WORK TO BE COMPLETED
Find the string "backend" in the records and copy each line where it occurs.

DATA TO USE

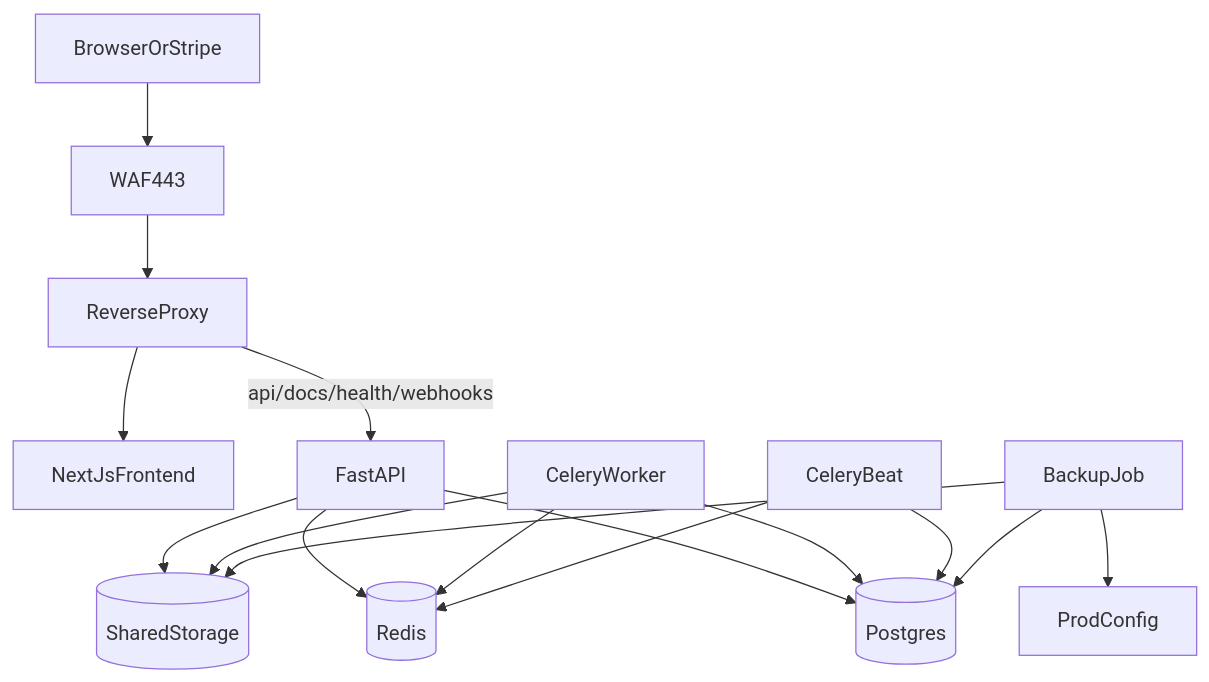
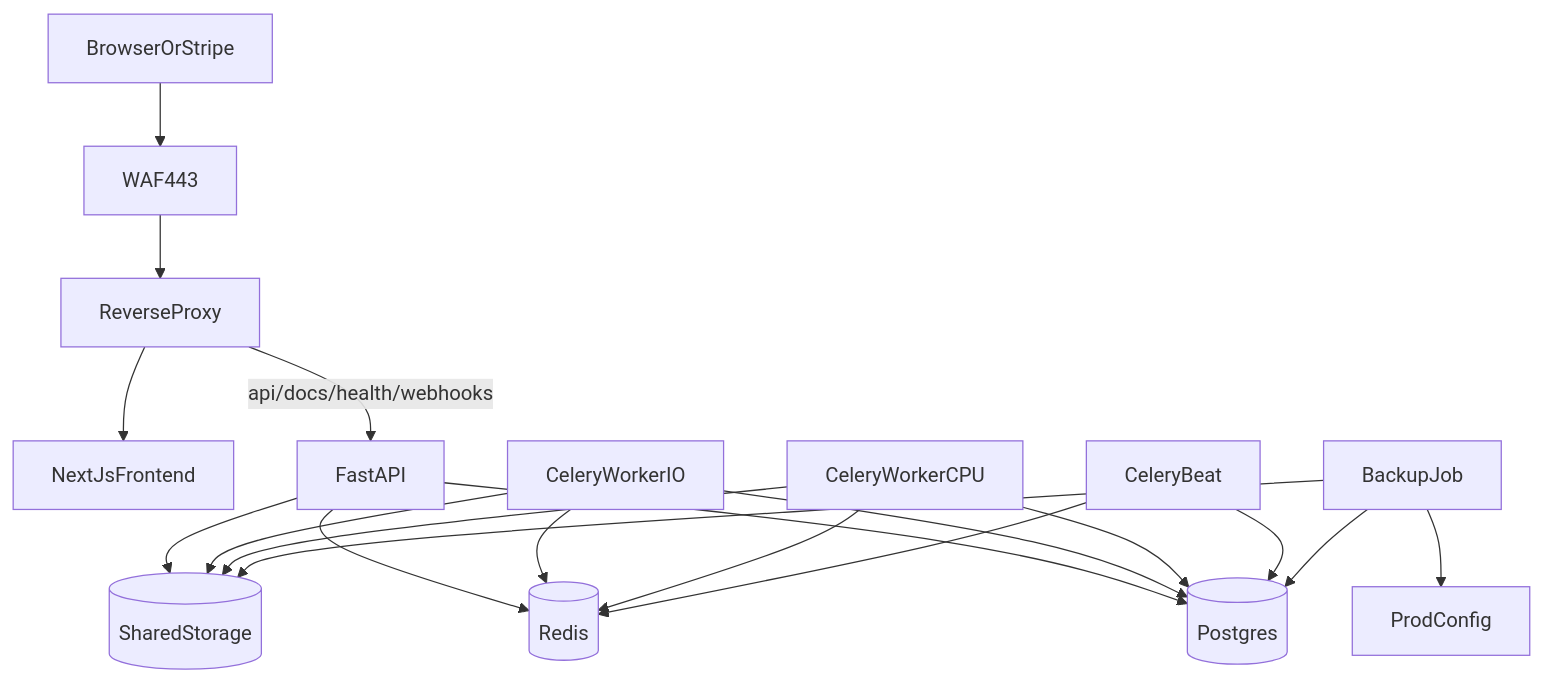
One commit to devB2433/listinglive changed the diagram in doc/production_deployment.md. Above: the diagram before and after it, drawn with Mermaid. The commit also changed other lines of this file and 16 other files, not shown here.

````diff
--- a/doc/production_deployment.md
+++ b/doc/production_deployment.md
@@ -48,18 +48,21 @@
 ```mermaid
 flowchart TD
     browser[BrowserOrStripe] --> waf[WAF443]
     waf --> proxy[ReverseProxy]
     proxy --> frontend[NextJsFrontend]
     proxy -->|"api/docs/health/webhooks"| backend[FastAPI]
     backend --> postgres[(Postgres)]
     backend --> redis[(Redis)]
     backend --> storage[(SharedStorage)]
-    worker[CeleryWorker] --> redis
-    worker --> postgres
-    worker --> storage
+    workerIo[CeleryWorkerIO] --> redis
+    workerIo --> postgres
+    workerIo --> storage
+    workerCpu[CeleryWorkerCPU] --> redis
+    workerCpu --> postgres
+    workerCpu --> storage
     beat[CeleryBeat] --> redis
     beat --> postgres
     backup[BackupJob] --> postgres
     backup --> storage
     backup --> config[ProdConfig]
 ```
````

YOUR RESPONSE
     proxy -->|"api/docs/health/webhooks"| backend[FastAPI]
     backend --> postgres[(Postgres)]
     backend --> redis[(Redis)]
     backend --> storage[(SharedStorage)]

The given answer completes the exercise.